Shrinking

By Barbara Diggs
Nia didn’t mind at first. Being at her kids’ eye-level made life easier. Their odd stories and complaints became miraculously comprehensible.

Uncle John Isn’t Really...

By Leslie Walker Trahan
He’s just a man who works at the candy company. When he visits, he brings me and Mom bags of malformed candies, the ones that weren’t good enough to package.

Fading

By Sarita Sidhu
My parents are fading. As did theirs. My father’s unyielding certitude has been momentarily displaced by bewilderment, betraying a loss of relevance in a new world order.

Honey

By Bailey Bridgewater
There are bees trapped into the walls of an abandoned home. There are ghosts trapped in the attic, swaying to their hum.

A Tiger on the Rue du B...

By Elizabeth Kuelbs
Savannah sneaks out of the hotel while her dad and Veronica rest up for more museums of naked cherubs and armless statues.

All White Male Authors ...

By Ran Walker
She bought him a book by John Barth as a birthday gift. “You like him, don’t you?” she asked.

Child Play

By Kendall Brunson
His daughters ran from the back of the yard screaming “Snake! Snake!” The poisonous water moccasin slithered after his children, but his wife was the first to react.

The Uncle

By Ron Hartley
I used to love to linger and breathe in the scent of our cluttered garage, and of dad’s old pick-up always parked there.

Building the Butternut

By Alisa Golden
It didn't seem right, but we set the clocks and got the children up at midnight to go out and yell at the squash.

“Exchange”
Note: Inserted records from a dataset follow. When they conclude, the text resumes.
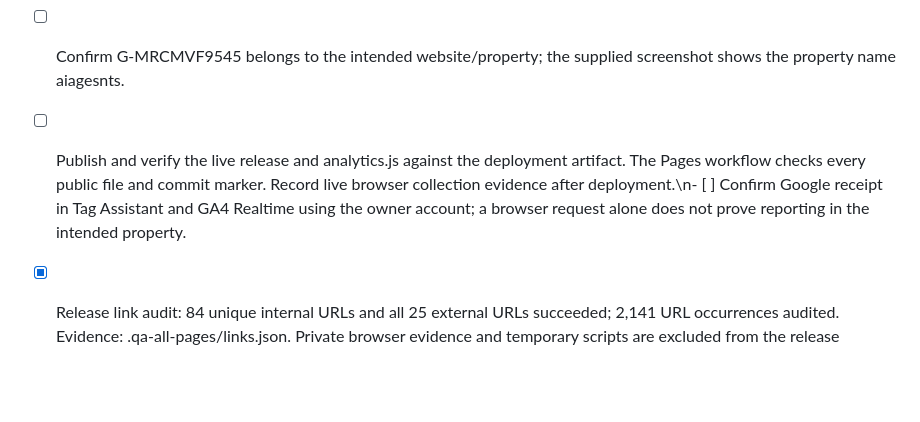
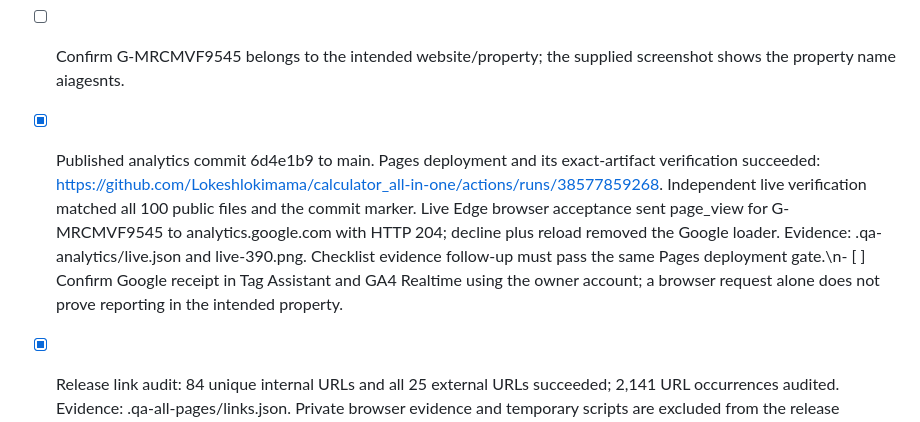
Before and after one commit to Lokeshlokimama/calculator_all-in-one, a Markdown page: WEBSITE-QA-CHECKLIST.md, the part around the change. Rendered like a GitHub page; blank space fills up the shorter version.

Commit message:
Record verified live analytics and deployment evidence

```diff
--- a/WEBSITE-QA-CHECKLIST.md
+++ b/WEBSITE-QA-CHECKLIST.md
@@ -123,6 +123,6 @@ All 18 redirect paths: `/andhra-pradesh-electricity-bill-calculator/`, `/bescom-
 - [x] Build and lint passed for 100 public files and 66 HTML endpoints. All 78 tests passed, including consent defaults, acceptance, decline, persistence, blocked storage and duplicate-loader coverage. The HTTP test required local-network permissions after sandbox EACCES.
 - [x] Browser-checked all 47 content/error pages at 320, 390 and 1440 px (141 screenshots) and all 18 redirects. Banner/buttons remain in the viewport, touch targets are at least 44 px and pages have no horizontal overflow. Acceptance, decline, reload persistence and changing preferences passed. Evidence: .qa-analytics/browser.json and screenshots/. External Google requests were intercepted locally, so Google receipt remains a live check. A first OCR-page wait timed out; the full rerun passed.
 - [ ] Confirm G-MRCMVF9545 belongs to the intended website/property; the supplied screenshot shows the property name aiagesnts.
-- [ ] Publish and verify the live release and analytics.js against the deployment artifact. The Pages workflow checks every public file and commit marker. Record live browser collection evidence after deployment.\n- [ ] Confirm Google receipt in Tag Assistant and GA4 Realtime using the owner account; a browser request alone does not prove reporting in the intended property.
+- [x] Published analytics commit 6d4e1b9 to main. Pages deployment and its exact-artifact verification succeeded: https://github.com/Lokeshlokimama/calculator_all-in-one/actions/runs/38577859268. Independent live verification matched all 100 public files and the commit marker. Live Edge browser acceptance sent page_view for G-MRCMVF9545 to analytics.google.com with HTTP 204; decline plus reload removed the Google loader. Evidence: .qa-analytics/live.json and live-390.png. Checklist evidence follow-up must pass the same Pages deployment gate.\n- [ ] Confirm Google receipt in Tag Assistant and GA4 Realtime using the owner account; a browser request alone does not prove reporting in the intended property.
 
 - [x] Release link audit: 84 unique internal URLs and all 25 external URLs succeeded; 2,141 URL occurrences audited. Evidence: .qa-all-pages/links.json. Private browser evidence and temporary scripts are excluded from the release manifest.
```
By M.J.Iuppa
In 1969, I became an exchange student. I left home to spend the summer with my girlfriend’s family.

Temporary Kin

By Tony Press
We soon realized we were both 15, but Freddy looked much older. He was taller, broader, even had the beginning of a mustache.

Things You Can Take

By Corey Miller
A name. A message. Nobody’s shit. A hike. A hit. A beating.

Oh, For a Bee’s Experie...

By Faye Brinsmead
The bee boards the crowded bus. Pulls out her copy of Emily Dickinson, plunges into its nectar.

Aweful

By Hannah Miet
She hated how easily he slept, his body draped on a diagonal across the bed. She could fit only when she curled herself into a ball.

Asparagus Pee

By Kim Magowan
Two days into the grim, doomed camping trip, Regina called off their wedding.

In Every Girl There Is ...

By Jonathan Cardew
In every forest there is a cabin. In every cabin there is a stove. In every stove there is an ash pile.